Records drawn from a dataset
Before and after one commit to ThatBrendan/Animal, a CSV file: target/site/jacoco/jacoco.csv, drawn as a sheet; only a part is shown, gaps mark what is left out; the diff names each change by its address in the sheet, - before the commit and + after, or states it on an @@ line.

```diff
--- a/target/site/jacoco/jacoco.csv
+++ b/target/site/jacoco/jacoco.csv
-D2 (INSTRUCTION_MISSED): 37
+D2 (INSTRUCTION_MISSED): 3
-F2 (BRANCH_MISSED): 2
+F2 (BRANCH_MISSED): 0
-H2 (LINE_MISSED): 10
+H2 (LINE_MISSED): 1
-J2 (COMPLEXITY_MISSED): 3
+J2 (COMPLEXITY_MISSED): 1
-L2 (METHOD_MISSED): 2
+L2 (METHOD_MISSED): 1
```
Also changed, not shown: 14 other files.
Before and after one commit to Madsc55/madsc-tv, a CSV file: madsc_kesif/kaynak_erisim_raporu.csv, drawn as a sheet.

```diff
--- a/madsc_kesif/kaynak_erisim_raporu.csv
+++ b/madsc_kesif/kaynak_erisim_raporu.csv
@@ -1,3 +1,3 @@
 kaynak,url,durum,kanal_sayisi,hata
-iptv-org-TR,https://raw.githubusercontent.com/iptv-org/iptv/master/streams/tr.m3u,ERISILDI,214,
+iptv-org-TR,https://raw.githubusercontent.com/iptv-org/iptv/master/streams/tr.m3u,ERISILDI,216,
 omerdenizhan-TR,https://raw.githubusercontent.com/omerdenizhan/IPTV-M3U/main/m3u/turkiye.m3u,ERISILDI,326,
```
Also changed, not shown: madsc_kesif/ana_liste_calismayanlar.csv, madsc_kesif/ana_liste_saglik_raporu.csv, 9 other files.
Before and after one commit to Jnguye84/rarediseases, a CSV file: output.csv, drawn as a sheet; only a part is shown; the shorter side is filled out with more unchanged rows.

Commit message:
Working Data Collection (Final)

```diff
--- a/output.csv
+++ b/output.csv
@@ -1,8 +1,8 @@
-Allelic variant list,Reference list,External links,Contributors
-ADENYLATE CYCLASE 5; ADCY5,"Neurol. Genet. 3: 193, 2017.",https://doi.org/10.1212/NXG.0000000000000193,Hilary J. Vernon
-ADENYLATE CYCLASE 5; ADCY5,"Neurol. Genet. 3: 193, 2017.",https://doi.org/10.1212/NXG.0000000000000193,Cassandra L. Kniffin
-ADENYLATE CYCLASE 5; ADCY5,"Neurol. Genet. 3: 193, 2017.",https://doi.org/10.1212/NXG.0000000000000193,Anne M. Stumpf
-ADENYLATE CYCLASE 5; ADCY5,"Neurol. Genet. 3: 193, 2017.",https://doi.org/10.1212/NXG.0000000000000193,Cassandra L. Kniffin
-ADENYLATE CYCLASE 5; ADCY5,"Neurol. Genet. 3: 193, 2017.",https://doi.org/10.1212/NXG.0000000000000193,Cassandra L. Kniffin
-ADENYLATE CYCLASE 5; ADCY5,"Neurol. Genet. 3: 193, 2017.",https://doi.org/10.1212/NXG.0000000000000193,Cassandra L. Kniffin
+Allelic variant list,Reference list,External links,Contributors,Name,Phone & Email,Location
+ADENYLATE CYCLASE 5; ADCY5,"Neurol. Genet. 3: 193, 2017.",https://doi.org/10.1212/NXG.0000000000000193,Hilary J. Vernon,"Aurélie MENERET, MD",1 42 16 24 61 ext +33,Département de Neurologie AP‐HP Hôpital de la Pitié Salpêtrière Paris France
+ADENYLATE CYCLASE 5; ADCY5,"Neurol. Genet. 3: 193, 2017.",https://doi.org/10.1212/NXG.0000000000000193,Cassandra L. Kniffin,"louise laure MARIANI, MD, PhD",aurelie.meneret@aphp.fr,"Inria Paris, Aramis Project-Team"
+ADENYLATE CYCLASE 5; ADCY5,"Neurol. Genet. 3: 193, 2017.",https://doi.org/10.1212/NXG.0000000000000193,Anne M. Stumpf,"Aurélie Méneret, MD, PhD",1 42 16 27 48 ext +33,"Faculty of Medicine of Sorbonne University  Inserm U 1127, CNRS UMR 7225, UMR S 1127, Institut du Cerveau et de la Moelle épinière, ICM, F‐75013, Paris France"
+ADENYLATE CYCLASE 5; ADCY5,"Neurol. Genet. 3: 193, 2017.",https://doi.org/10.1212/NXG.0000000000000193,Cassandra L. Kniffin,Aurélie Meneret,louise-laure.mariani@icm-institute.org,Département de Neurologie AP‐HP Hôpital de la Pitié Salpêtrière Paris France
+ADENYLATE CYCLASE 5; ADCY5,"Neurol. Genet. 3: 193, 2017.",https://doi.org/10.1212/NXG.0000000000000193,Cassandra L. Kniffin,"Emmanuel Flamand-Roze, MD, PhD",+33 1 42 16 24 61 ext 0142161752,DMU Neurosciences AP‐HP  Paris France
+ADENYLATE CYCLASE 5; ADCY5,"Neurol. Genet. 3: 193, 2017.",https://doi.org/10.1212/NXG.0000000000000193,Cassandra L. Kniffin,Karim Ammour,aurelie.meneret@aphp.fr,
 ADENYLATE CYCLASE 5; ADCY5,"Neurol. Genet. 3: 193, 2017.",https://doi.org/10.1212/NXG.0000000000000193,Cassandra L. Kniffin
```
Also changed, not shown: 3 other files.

Your objective: Among the lines of the data, which ones contain the word "Paris"? Show them.

Expected answer:
+ADENYLATE CYCLASE 5; ADCY5,"Neurol. Genet. 3: 193, 2017.",https://doi.org/10.1212/NXG.0000000000000193,Hilary J. Vernon,"Aurélie MENERET, MD",1 42 16 24 61 ext +33,Département de Neurologie AP‐HP Hôpital de la Pitié Salpêtrière Paris France
+ADENYLATE CYCLASE 5; ADCY5,"Neurol. Genet. 3: 193, 2017.",https://doi.org/10.1212/NXG.0000000000000193,Cassandra L. Kniffin,"louise laure MARIANI, MD, PhD",aurelie.meneret@aphp.fr,"Inria Paris, Aramis Project-Team"
+ADENYLATE CYCLASE 5; ADCY5,"Neurol. Genet. 3: 193, 2017.",https://doi.org/10.1212/NXG.0000000000000193,Anne M. Stumpf,"Aurélie Méneret, MD, PhD",1 42 16 27 48 ext +33,"Faculty of Medicine of Sorbonne University  Inserm U 1127, CNRS UMR 7225, UMR S 1127, Institut du Cerveau et de la Moelle épinière, ICM, F‐75013, Paris France"
+ADENYLATE CYCLASE 5; ADCY5,"Neurol. Genet. 3: 193, 2017.",https://doi.org/10.1212/NXG.0000000000000193,Cassandra L. Kniffin,Aurélie Meneret,louise-laure.mariani@icm-institute.org,Département de Neurologie AP‐HP Hôpital de la Pitié Salpêtrière Paris France
+ADENYLATE CYCLASE 5; ADCY5,"Neurol. Genet. 3: 193, 2017.",https://doi.org/10.1212/NXG.0000000000000193,Cassandra L. Kniffin,"Emmanuel Flamand-Roze, MD, PhD",+33 1 42 16 24 61 ext 0142161752,DMU Neurosciences AP‐HP  Paris France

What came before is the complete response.